[Version difference data]
*** Block opens ***

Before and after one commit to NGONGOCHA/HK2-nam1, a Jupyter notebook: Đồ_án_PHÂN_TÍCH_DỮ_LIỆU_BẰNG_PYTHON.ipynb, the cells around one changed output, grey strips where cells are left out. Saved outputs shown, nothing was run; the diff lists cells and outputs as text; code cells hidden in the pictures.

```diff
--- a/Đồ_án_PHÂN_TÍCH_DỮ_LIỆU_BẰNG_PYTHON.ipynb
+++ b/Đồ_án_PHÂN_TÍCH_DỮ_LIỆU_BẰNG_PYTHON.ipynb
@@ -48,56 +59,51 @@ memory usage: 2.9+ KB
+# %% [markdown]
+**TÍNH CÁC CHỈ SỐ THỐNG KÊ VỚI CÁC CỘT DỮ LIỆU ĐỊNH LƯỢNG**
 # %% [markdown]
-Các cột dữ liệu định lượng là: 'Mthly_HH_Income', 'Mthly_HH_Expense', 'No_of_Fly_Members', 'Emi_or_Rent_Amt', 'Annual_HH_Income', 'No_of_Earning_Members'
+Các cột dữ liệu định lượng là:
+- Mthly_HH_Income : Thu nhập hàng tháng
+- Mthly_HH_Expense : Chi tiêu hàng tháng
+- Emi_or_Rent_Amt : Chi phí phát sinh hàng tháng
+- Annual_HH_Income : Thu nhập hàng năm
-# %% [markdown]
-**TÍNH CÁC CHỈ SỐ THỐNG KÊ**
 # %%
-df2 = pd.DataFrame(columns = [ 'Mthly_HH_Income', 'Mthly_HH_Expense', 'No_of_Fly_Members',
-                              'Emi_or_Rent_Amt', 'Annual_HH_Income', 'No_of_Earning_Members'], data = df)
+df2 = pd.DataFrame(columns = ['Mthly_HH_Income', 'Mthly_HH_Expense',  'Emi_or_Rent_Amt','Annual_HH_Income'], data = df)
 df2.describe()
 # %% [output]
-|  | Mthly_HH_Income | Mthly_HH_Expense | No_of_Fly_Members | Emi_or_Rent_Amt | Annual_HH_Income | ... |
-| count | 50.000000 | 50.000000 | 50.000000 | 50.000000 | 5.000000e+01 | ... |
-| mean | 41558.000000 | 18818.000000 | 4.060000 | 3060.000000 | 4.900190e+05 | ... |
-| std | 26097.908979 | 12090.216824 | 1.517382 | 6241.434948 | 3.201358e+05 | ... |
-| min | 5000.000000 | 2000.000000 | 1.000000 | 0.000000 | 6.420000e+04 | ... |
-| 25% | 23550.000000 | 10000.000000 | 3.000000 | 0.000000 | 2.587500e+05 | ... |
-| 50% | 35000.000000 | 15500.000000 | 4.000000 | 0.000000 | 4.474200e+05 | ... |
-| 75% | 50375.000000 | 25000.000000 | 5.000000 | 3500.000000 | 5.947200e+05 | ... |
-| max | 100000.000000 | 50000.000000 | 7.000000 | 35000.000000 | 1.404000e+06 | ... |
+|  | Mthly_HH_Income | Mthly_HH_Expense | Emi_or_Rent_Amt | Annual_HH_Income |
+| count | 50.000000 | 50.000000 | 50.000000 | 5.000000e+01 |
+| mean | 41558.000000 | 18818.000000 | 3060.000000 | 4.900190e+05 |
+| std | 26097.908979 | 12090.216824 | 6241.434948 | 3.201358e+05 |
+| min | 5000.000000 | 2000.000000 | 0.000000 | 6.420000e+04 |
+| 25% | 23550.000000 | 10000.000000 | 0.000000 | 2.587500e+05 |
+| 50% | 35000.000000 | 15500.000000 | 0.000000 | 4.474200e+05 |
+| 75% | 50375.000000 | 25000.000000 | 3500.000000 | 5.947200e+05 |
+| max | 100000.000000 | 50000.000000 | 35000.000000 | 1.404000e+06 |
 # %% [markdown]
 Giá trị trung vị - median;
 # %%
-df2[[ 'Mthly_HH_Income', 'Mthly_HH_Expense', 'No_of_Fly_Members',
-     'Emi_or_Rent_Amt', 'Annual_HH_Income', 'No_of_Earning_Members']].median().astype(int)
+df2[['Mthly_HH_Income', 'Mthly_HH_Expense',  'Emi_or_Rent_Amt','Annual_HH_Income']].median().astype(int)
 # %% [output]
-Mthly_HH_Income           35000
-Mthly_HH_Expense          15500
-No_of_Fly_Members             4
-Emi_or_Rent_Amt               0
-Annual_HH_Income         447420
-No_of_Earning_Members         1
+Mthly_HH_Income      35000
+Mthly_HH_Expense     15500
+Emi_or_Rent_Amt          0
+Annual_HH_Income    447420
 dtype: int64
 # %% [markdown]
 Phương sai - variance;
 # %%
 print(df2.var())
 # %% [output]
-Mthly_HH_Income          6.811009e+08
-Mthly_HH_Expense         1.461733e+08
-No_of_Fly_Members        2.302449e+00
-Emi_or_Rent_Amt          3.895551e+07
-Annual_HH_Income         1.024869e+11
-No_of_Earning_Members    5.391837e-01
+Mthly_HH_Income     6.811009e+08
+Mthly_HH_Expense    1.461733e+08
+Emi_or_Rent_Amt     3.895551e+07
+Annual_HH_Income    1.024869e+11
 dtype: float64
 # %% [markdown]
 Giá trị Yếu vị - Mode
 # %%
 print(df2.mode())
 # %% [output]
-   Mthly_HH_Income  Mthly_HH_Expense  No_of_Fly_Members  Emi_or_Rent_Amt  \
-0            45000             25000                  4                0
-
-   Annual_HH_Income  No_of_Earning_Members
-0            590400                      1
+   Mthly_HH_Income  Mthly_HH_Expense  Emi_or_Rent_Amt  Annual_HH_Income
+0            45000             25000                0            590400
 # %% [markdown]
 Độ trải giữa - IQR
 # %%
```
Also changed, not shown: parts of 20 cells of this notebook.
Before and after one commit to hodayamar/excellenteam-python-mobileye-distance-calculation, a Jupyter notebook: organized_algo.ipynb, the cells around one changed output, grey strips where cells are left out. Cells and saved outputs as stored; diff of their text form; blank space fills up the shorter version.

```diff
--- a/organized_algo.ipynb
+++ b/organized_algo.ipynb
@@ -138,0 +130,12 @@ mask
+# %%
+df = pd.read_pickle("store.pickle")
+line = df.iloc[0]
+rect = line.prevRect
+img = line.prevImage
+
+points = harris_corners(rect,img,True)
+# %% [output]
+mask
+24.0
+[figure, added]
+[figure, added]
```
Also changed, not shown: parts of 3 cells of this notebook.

*** Block closes ***

WHAT THE TASK REQUIRES: Give back the records above, character for character.

ANSWER SECTION:
Before and after one commit to NGONGOCHA/HK2-nam1, a Jupyter notebook: Đồ_án_PHÂN_TÍCH_DỮ_LIỆU_BẰNG_PYTHON.ipynb, the cells around one changed output, grey strips where cells are left out. Saved outputs shown, nothing was run; the diff lists cells and outputs as text; code cells hidden in the pictures.

```diff
--- a/Đồ_án_PHÂN_TÍCH_DỮ_LIỆU_BẰNG_PYTHON.ipynb
+++ b/Đồ_án_PHÂN_TÍCH_DỮ_LIỆU_BẰNG_PYTHON.ipynb
@@ -48,56 +59,51 @@ memory usage: 2.9+ KB
+# %% [markdown]
+**TÍNH CÁC CHỈ SỐ THỐNG KÊ VỚI CÁC CỘT DỮ LIỆU ĐỊNH LƯỢNG**
 # %% [markdown]
-Các cột dữ liệu định lượng là: 'Mthly_HH_Income', 'Mthly_HH_Expense', 'No_of_Fly_Members', 'Emi_or_Rent_Amt', 'Annual_HH_Income', 'No_of_Earning_Members'
+Các cột dữ liệu định lượng là:
+- Mthly_HH_Income : Thu nhập hàng tháng
+- Mthly_HH_Expense : Chi tiêu hàng tháng
+- Emi_or_Rent_Amt : Chi phí phát sinh hàng tháng
+- Annual_HH_Income : Thu nhập hàng năm
-# %% [markdown]
-**TÍNH CÁC CHỈ SỐ THỐNG KÊ**
 # %%
-df2 = pd.DataFrame(columns = [ 'Mthly_HH_Income', 'Mthly_HH_Expense', 'No_of_Fly_Members',
-                              'Emi_or_Rent_Amt', 'Annual_HH_Income', 'No_of_Earning_Members'], data = df)
+df2 = pd.DataFrame(columns = ['Mthly_HH_Income', 'Mthly_HH_Expense',  'Emi_or_Rent_Amt','Annual_HH_Income'], data = df)
 df2.describe()
 # %% [output]
-|  | Mthly_HH_Income | Mthly_HH_Expense | No_of_Fly_Members | Emi_or_Rent_Amt | Annual_HH_Income | ... |
-| count | 50.000000 | 50.000000 | 50.000000 | 50.000000 | 5.000000e+01 | ... |
-| mean | 41558.000000 | 18818.000000 | 4.060000 | 3060.000000 | 4.900190e+05 | ... |
-| std | 26097.908979 | 12090.216824 | 1.517382 | 6241.434948 | 3.201358e+05 | ... |
-| min | 5000.000000 | 2000.000000 | 1.000000 | 0.000000 | 6.420000e+04 | ... |
-| 25% | 23550.000000 | 10000.000000 | 3.000000 | 0.000000 | 2.587500e+05 | ... |
-| 50% | 35000.000000 | 15500.000000 | 4.000000 | 0.000000 | 4.474200e+05 | ... |
-| 75% | 50375.000000 | 25000.000000 | 5.000000 | 3500.000000 | 5.947200e+05 | ... |
-| max | 100000.000000 | 50000.000000 | 7.000000 | 35000.000000 | 1.404000e+06 | ... |
+|  | Mthly_HH_Income | Mthly_HH_Expense | Emi_or_Rent_Amt | Annual_HH_Income |
+| count | 50.000000 | 50.000000 | 50.000000 | 5.000000e+01 |
+| mean | 41558.000000 | 18818.000000 | 3060.000000 | 4.900190e+05 |
+| std | 26097.908979 | 12090.216824 | 6241.434948 | 3.201358e+05 |
+| min | 5000.000000 | 2000.000000 | 0.000000 | 6.420000e+04 |
+| 25% | 23550.000000 | 10000.000000 | 0.000000 | 2.587500e+05 |
+| 50% | 35000.000000 | 15500.000000 | 0.000000 | 4.474200e+05 |
+| 75% | 50375.000000 | 25000.000000 | 3500.000000 | 5.947200e+05 |
+| max | 100000.000000 | 50000.000000 | 35000.000000 | 1.404000e+06 |
 # %% [markdown]
 Giá trị trung vị - median;
 # %%
-df2[[ 'Mthly_HH_Income', 'Mthly_HH_Expense', 'No_of_Fly_Members',
-     'Emi_or_Rent_Amt', 'Annual_HH_Income', 'No_of_Earning_Members']].median().astype(int)
+df2[['Mthly_HH_Income', 'Mthly_HH_Expense',  'Emi_or_Rent_Amt','Annual_HH_Income']].median().astype(int)
 # %% [output]
-Mthly_HH_Income           35000
-Mthly_HH_Expense          15500
-No_of_Fly_Members             4
-Emi_or_Rent_Amt               0
-Annual_HH_Income         447420
-No_of_Earning_Members         1
+Mthly_HH_Income      35000
+Mthly_HH_Expense     15500
+Emi_or_Rent_Amt          0
+Annual_HH_Income    447420
 dtype: int64
 # %% [markdown]
 Phương sai - variance;
 # %%
 print(df2.var())
 # %% [output]
-Mthly_HH_Income          6.811009e+08
-Mthly_HH_Expense         1.461733e+08
-No_of_Fly_Members        2.302449e+00
-Emi_or_Rent_Amt          3.895551e+07
-Annual_HH_Income         1.024869e+11
-No_of_Earning_Members    5.391837e-01
+Mthly_HH_Income     6.811009e+08
+Mthly_HH_Expense    1.461733e+08
+Emi_or_Rent_Amt     3.895551e+07
+Annual_HH_Income    1.024869e+11
 dtype: float64
 # %% [markdown]
 Giá trị Yếu vị - Mode
 # %%
 print(df2.mode())
 # %% [output]
-   Mthly_HH_Income  Mthly_HH_Expense  No_of_Fly_Members  Emi_or_Rent_Amt  \
-0            45000             25000                  4                0
-
-   Annual_HH_Income  No_of_Earning_Members
-0            590400                      1
+   Mthly_HH_Income  Mthly_HH_Expense  Emi_or_Rent_Amt  Annual_HH_Income
+0            45000             25000                0            590400
 # %% [markdown]
 Độ trải giữa - IQR
 # %%
```
Also changed, not shown: parts of 20 cells of this notebook.
Before and after one commit to hodayamar/excellenteam-python-mobileye-distance-calculation, a Jupyter notebook: organized_algo.ipynb, the cells around one changed output, grey strips where cells are left out. Cells and saved outputs as stored; diff of their text form; blank space fills up the shorter version.

```diff
--- a/organized_algo.ipynb
+++ b/organized_algo.ipynb
@@ -138,0 +130,12 @@ mask
+# %%
+df = pd.read_pickle("store.pickle")
+line = df.iloc[0]
+rect = line.prevRect
+img = line.prevImage
+
+points = harris_corners(rect,img,True)
+# %% [output]
+mask
+24.0
+[figure, added]
+[figure, added]
```
Also changed, not shown: parts of 3 cells of this notebook.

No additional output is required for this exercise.